Insolation   The total amount of solar radiation – direct, diffused, and reflected – striking a surface exposed to the sky.

Inverter   The component of a photovoltaic system which changes DC to AC (essential in both grid-tied and stand-alone systems).

Junction Box (PV)   An enclosure on the back of a module where photovoltaic modules are connected to form a string.

Junction Box (roof)   An enclosure mounted near the array where strings come together to be run to the inverter.

Kilowatt (kW)   A unit of electrical power; equals 1000-watts

Kilowatt-hour (kWh)   A unit of energy; equals 1000-watts acting over one hour.

Magnetic South   The direction on a compass pointing due-South, away from the North Pole.

Megawatt (MW)   A unit of electrical power; equals 1000-kilowatts

Module   A collection of photovoltaic cells connected together, as well as other components (i.e. junction box, frame, wires, etc.), designed to produce a specified number of watts under standard test conditions (STC). Also referred to as a solar panel.

National Electric Code (NEC)   The guidelines for all types of electrical installations.

Net-metering   An agreement with the utility provider which allows grid-tied systems to back-feed the grid during times when production exceeds usage. During these times the utility meter actually runs backwards, creating a “debit and credit” situation between the producer and the utility provider.

Orientation   The direction that a solar array faces with regard to magnetic directions (N, E, S, W).
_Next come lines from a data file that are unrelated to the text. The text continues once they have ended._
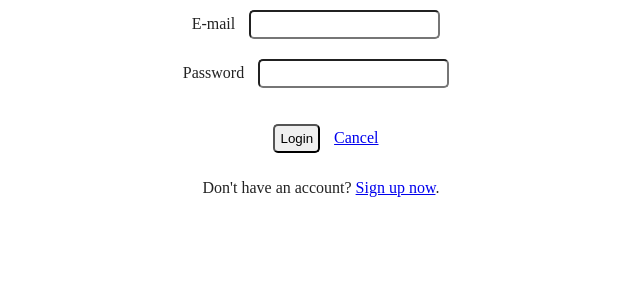
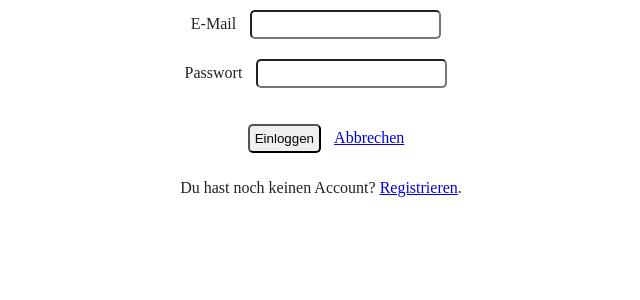
Before and after one commit to GYP-Info-LK-24-26/Stadtradeln, a PHP site: page /login.php in a window 1280 px wide. Shown: the top 300 px of the page, without its empty margins (319-959 px from the left). Run offline with PHP 8.4, Linux system fonts and the light colour scheme; a stand-in replaces the project's code that opens the database connection.

Commit message:
Update German prompts and simplify form validation in login.php

```diff
--- a/login.php
+++ b/login.php
@@ -25,14 +25,14 @@ if($_SERVER["REQUEST_METHOD"] === "POST"){
 
     // Check if email is empty
     if(empty(trim($_POST["email"]))){
-        $login_err = "Please enter email.";
+        $login_err = "Du musst eine E-Mail eingeben";
     } else{
         $email = trim($_POST["email"]);
     }
 
     // Check if password is empty
     if(empty(trim($_POST["password"]))){
-        $login_err = "Please enter your password.";
+        $login_err = "Du musst ein Passwort eingeben";
     } else{
         $password = trim($_POST["password"]);
     }
@@ -57,21 +57,12 @@ if($_SERVER["REQUEST_METHOD"] === "POST"){
             const email = document.forms["loginForm"]["email"].value;
             const password = document.forms["loginForm"]["password"].value;
 
-            if(email == null && password == null){
-                document.getElementById("reg_err").innerHTML='Du must eine e-mail eingeben';
+            if(email === ""){
+                document.getElementById("reg_err").innerHTML='Du musst eine E-Mail eingeben';
                 return false;
             }
-            if (email === "" || email == null) {
-                document.getElementById("err").innerHTML='<div class="alert alert-danger"><a>Du musst eine e-mail eingeben</a></div>';
-                document.getElementById("inv_err").innerHTML="";
-                return false;
-            }
-            if (password === "" || password == null) {
-                document.getElementById("reg_err").innerHTML='Du must ein passwort eingeben';
-                return false;
-            }
-            if(email === "" && password === ""){
-                document.getElementById("reg_err").innerHTML='You have to enter an Email and a Password';
+            if (password === "") {
+                document.getElementById("reg_err").innerHTML='Du musst ein Passwort eingeben';
                 return false;
             }
 
@@ -86,11 +77,11 @@ if($_SERVER["REQUEST_METHOD"] === "POST"){
 
         <form name="loginForm" onsubmit="return validateForm()" method="post" required>
             <div class="from-group">
-                <label for="email">E-mail</label>
+                <label for="email">E-Mail</label>
                 <input id="email" type="email" name="email" value="<?php echo $email; ?>" autocomplete="username">
             </div>
             <div class="form-group">
-                <label for="password">Password</label>
+                <label for="password">Passwort</label>
                 <input id="password" type="password" name="password" autocomplete="current-password">
                 <!--<span class="invalid-feedback"><?php //echo $login_err; ?></span>!-->
             </div>
@@ -98,14 +89,14 @@ if($_SERVER["REQUEST_METHOD"] === "POST"){
             <p id="reg_err"><?php echo  $login_err?></p>
 
             <div class="form-group">
-                <input type="submit" class="btn btn-primary" value="Login">
+                <input type="submit" class="btn btn-primary" value="Einloggen">
 
-                <a href="/" class="btn btn-danger ml-3">Cancel</a>
+                <a href="/" class="btn btn-danger ml-3">Abbrechen</a>
             </div>
 
 
 
-            <p>Don't have an account? <a href="<?php echo SIGN_UP_PAGE . (isset($_GET["redirect"])?"?redirect=" . $_GET["redirect"]:"") ?>">Sign up now</a>.</p>
+            <p>Du hast noch keinen Account? <a href="<?php echo SIGN_UP_PAGE . (isset($_GET["redirect"])?"?redirect=" . $_GET["redirect"]:"") ?>">Registrieren</a>.</p>
         </form>
     </div>
 </body>
```
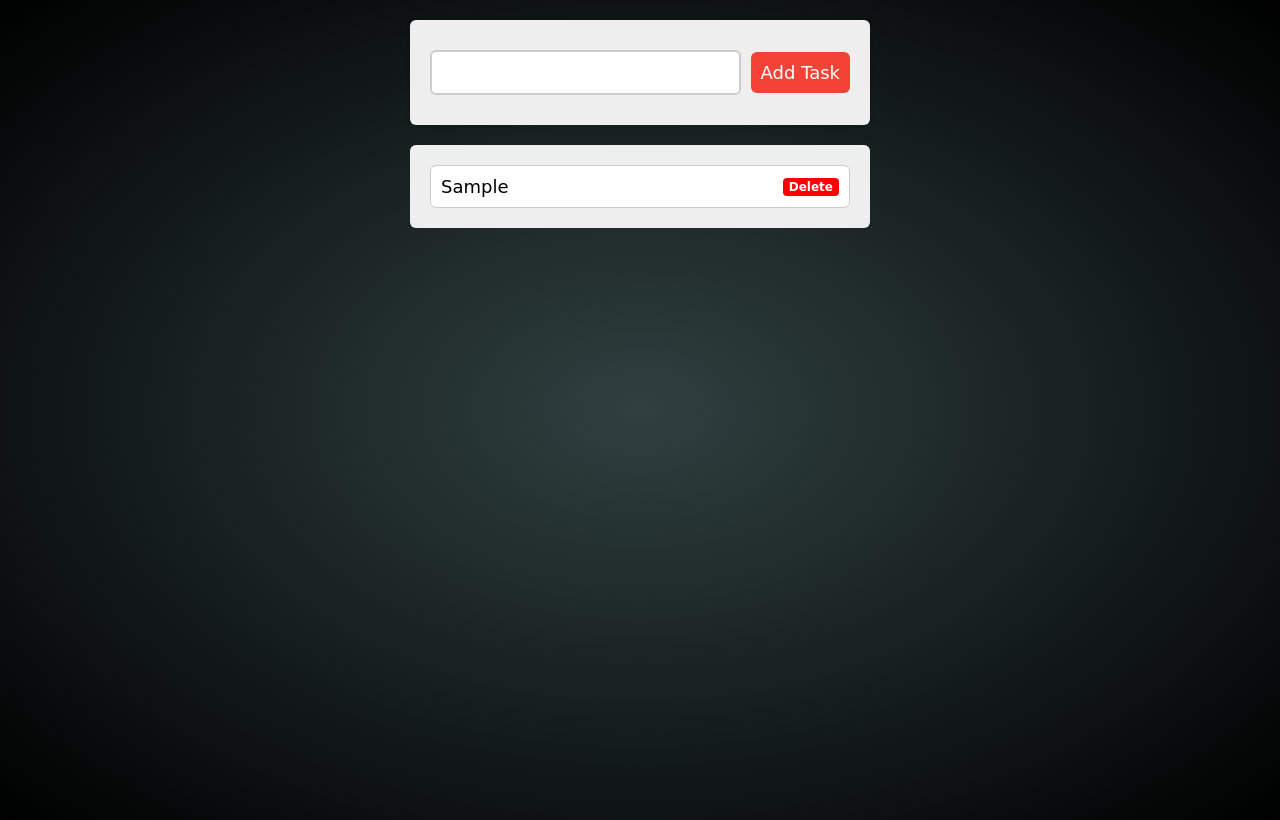
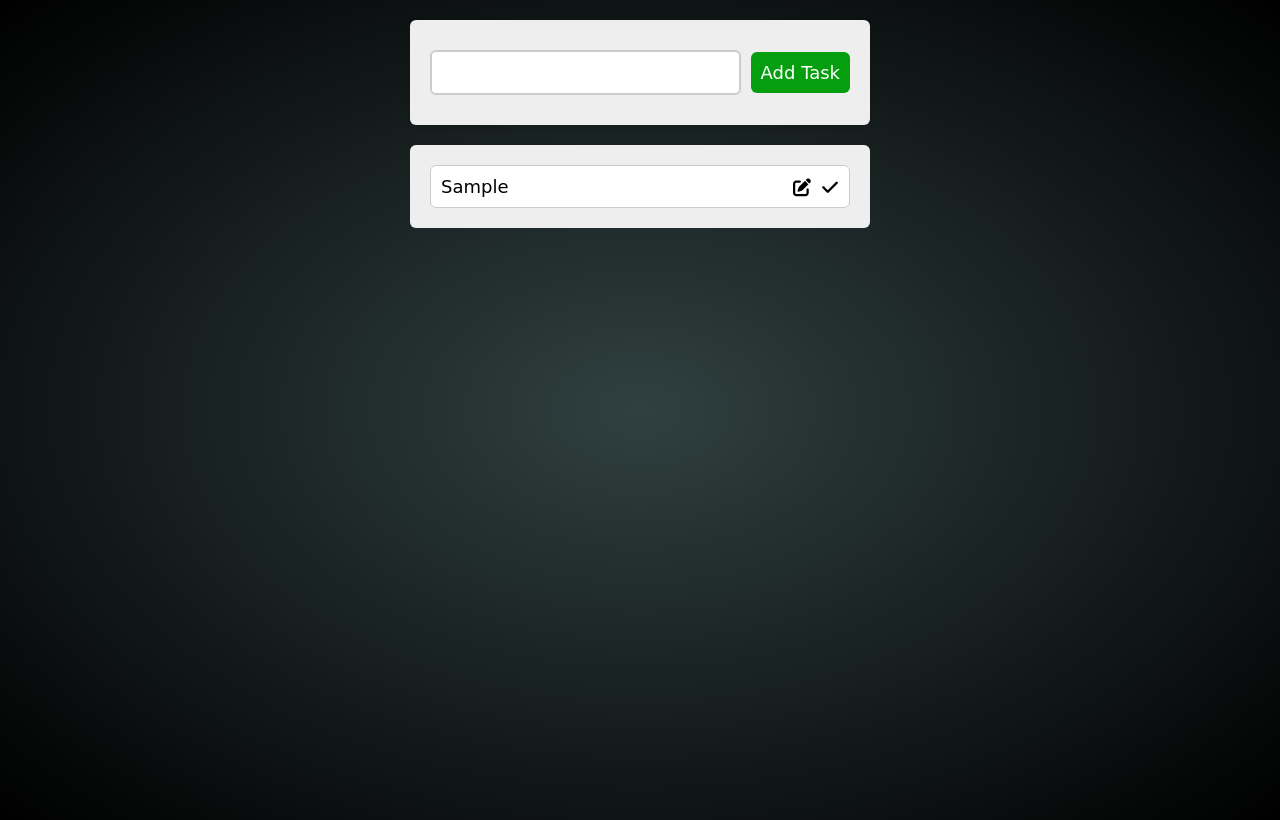
Before and after one commit to ashraf-walid/my_new_repo, a plain HTML site: page index.html in a window 1280 px wide. Both pictures are taken after typing "Sample" into the empty fields and a click on the input "Add Task". Drawn offline with Linux system fonts and the light colour scheme.

Commit message:
some enhancing

```diff
--- a/coding.js
+++ b/coding.js
@@ -10,44 +10,80 @@ if (localStorage.getItem("tasks")){
     addElementToPage();
 }
 
-submit.onclick = function(){
-    if (input.value != ""){
-        let task = {
-            id : Date.now(),
-            title : input.value,
-        };
-        arrayList.push(task);
+function addElementToPage() {
+    tasksDiv.innerHTML = "";
+    arrayList.forEach(function(task) {
+      let div = document.createElement("div");
+      let checkIcon = document.createElement("i");
+      let delIcon = document.createElement("i");
+      let taskText = document.createElement("span");
+
+      delIcon.className = "fa-solid fa-check deleteBtn";
+      checkIcon.className = "fa-solid fa-pen-to-square editBtn";
+      taskText.textContent = task.title;
+      taskText.className = "task-text";
+
+      div.className = "task";
+
+      let iconsDiv = document.createElement("div");
+      iconsDiv.className = "task-icons";
+      iconsDiv.appendChild(checkIcon);
+      iconsDiv.appendChild(delIcon);
+
+      div.appendChild(taskText);
+      div.appendChild(iconsDiv);
+      div.setAttribute("data-id", task.id);
+      tasksDiv.appendChild(div);
+
+      // Event listener for edit button
+      checkIcon.addEventListener("click", function() {
+      input.value = task.title;
+      submit.value = "Update Task";
+      submit.onclick = function() {
+        if (input.value != "") {
+          task.title = input.value;
+          localStorage.setItem("tasks", JSON.stringify(arrayList));
           addElementToPage();
-        localStorage.setItem("tasks",JSON.stringify(arrayList));
           input.value = "";
+          submit.value = "Add Task";
+          submit.onclick = addTask;
         }
       }
-
-function addElementToPage (){
-    tasksDiv.innerHTML = "";
-    arrayList.forEach(function(task){
-    let div = document.createElement("div");
-    div.className = "task";
-    div.appendChild(document.createTextNode(task.title));
-    div.setAttribute("data-id", task.id);
-    let del = document.createElement("span");
-    del.appendChild(document.createTextNode("Delete"));
-    del.className = "del";
-    div.appendChild(del);
-    tasksDiv.appendChild(div);
-    })
+    });
+    });
     deleteElement();
   }
 
   function deleteElement() {
     tasksDiv.onclick = function(e) {
-        if (e.target.classList.contains("del")) {
-            let targetDeleteId = e.target.parentElement.getAttribute("data-id");
+      if (e.target.classList.contains("deleteBtn")) {
+        let targetDeleteId = e.target.parentElement.parentElement.getAttribute("data-id");
         arrayList = arrayList.filter(function(del) {
           return del.id != targetDeleteId;
         });
-            e.target.parentElement.remove();
+        e.target.parentElement.parentElement.remove();
         localStorage.setItem("tasks", JSON.stringify(arrayList));
       }
     }
   }
+
+  function addTask() {
+    if (input.value != "") {
+      let task = {
+        id: Date.now(),
+        title: input.value,
+      };
+      arrayList.push(task);
+      addElementToPage();
+      localStorage.setItem("tasks", JSON.stringify(arrayList));
+      input.value = "";
+    }
+  }
+
+  submit.onclick = addTask;
+
+  document.addEventListener('keydown', function(event) {
+    if (event.key === 'Enter') {
+      addTask();
+    }
+  });
--- a/index.html
+++ b/index.html
@@ -4,7 +4,8 @@
   <meta charset="UTF-8">
   <meta name="viewport" content="width=device-width, initial-scale=1.0">
   <link rel="stylesheet" href="main.css">
-  <title>Document</title>
+  <link rel="stylesheet" href="https://cdnjs.cloudflare.com/ajax/libs/font-awesome/6.2.0/css/all.min.css">
+  <title>To Do List</title>
 </head>
 <body>
   <div class="container">
--- a/main.css
+++ b/main.css
@@ -51,7 +51,7 @@ input, button, .tasks {
 
 .add {
   border: none;
-  background-color: #f44336;
+  background-color: #059e0f;
   color: white;
   padding: 10px;
   border-radius: 6px;
@@ -61,7 +61,7 @@ input, button, .tasks {
 }
 
 .add:hover {
-  background-color: #d32f2f;
+  background-color: #038a0c;
 }
 
 .tasks {
@@ -88,15 +88,23 @@ input, button, .tasks {
 .tasks .task:hover {
   background-color: #f7f7f7;
 }
-.tasks .task.done {
-  opacity: 0.5;
+
+.task-icons {
+  display: flex;
+  gap: 10px;
 }
-.tasks .task span {
-  font-weight: bold;
-  font-size: 12px;
-  background-color: red;
-  color: white;
-  padding: 2px 6px;
-  border-radius: 4px;
-  cursor: pointer;
+@media (max-width: 600px) {
+  .form {
+    flex-direction: column;
+    align-items: stretch;
+  }
+
+  .input, .add {
+    width: 100%;
+    margin: 5px 0;
+  }
+
+  .task-icons {
+    justify-content: flex-end;
+  }
 }
```
Lines whose indentation alone changed are shown as unchanged.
Passive System   A system which converts solar energy into usable thermal energy without using mechanical power. See ‘thermosyphon’.

Photovoltaics (PV)   The conversion of light into electricity.

Racking (rails)   The components used to secure a domestic hot water, pool, or photovoltaic system in place; can be ground, deck, roof or pole mounted depending on the application and the orientation of available space.

Radiation   The flow of energy across open space via electromagnetic waves, such as visible light.

Resistance (R)   A unit measured in ohms, it is the opposition to the flow of electrons produced by a conductor.

Risers   Tubes that run vertically, inside the absorber plate, between the headers.

Seasonal Efficiency   The ratio, over an entire heating season, of solar energy collected and used against the solar energy striking the array

Selective Surface   A surface used for absorber plates that absorbs radiation of one wavelength (i.e. sunlight) but emits little radiation of another wavelength (i.e. heat)

Solar Access   The amount of sunlight a photovoltaic array should receive based upon orientation, obstructions and average annual sun hours.

Solar Cell   The smallest element in a solar module, it is directly responsible for the conversion of light into electricity. Usually made of mono- or poly-crystalline or amorphous silicone.

Solar Index   The ratio of measured solar radiation to an expected number if the sky is clear, with an average clear sky day being 100%

Solar Noon   The time the sun crosses the meridian of the site, this is the highest point the sun gets in a day. Also referred to as Solar South

Solar South   See ‘Solar Noon’

SRCC   Solar Rating and Certification Committee. Organization that rates collector and system performance.

Stagnation   In a closed loop glycol system, when the pump does not operate as intended and fluid sits in the collectors under full sunshine. The fluid may be damaged from extreme high temperatures and a pressure relief valve may open.

Standard Test Conditions (STC)   Conditions under which a module is tested in a laboratory; each manufacturer has slightly different STC’s, but most center around the following criteria: 25 degrees Celsius, 1.5 atmospheres of air pressure and 1000-watts per square meter of light energy.

Standby Heat Loss   Heat lost through storage and piping, even when not hot water is used.

Thermistor   an electric device which changes its resistance based upon temperature.

Thermosyphon   A process which makes water circulate automatically from a warm collector or heat exchanger to cooler water above it.

Tilt Angle   the angle a collector or module surface forms with the horizon.

Volts (V)   the unit that measures electrical force (the force required for one amp to flow through a resistance of one ohm).

Watt (W)   The basic unit of electrical power.

Advertisements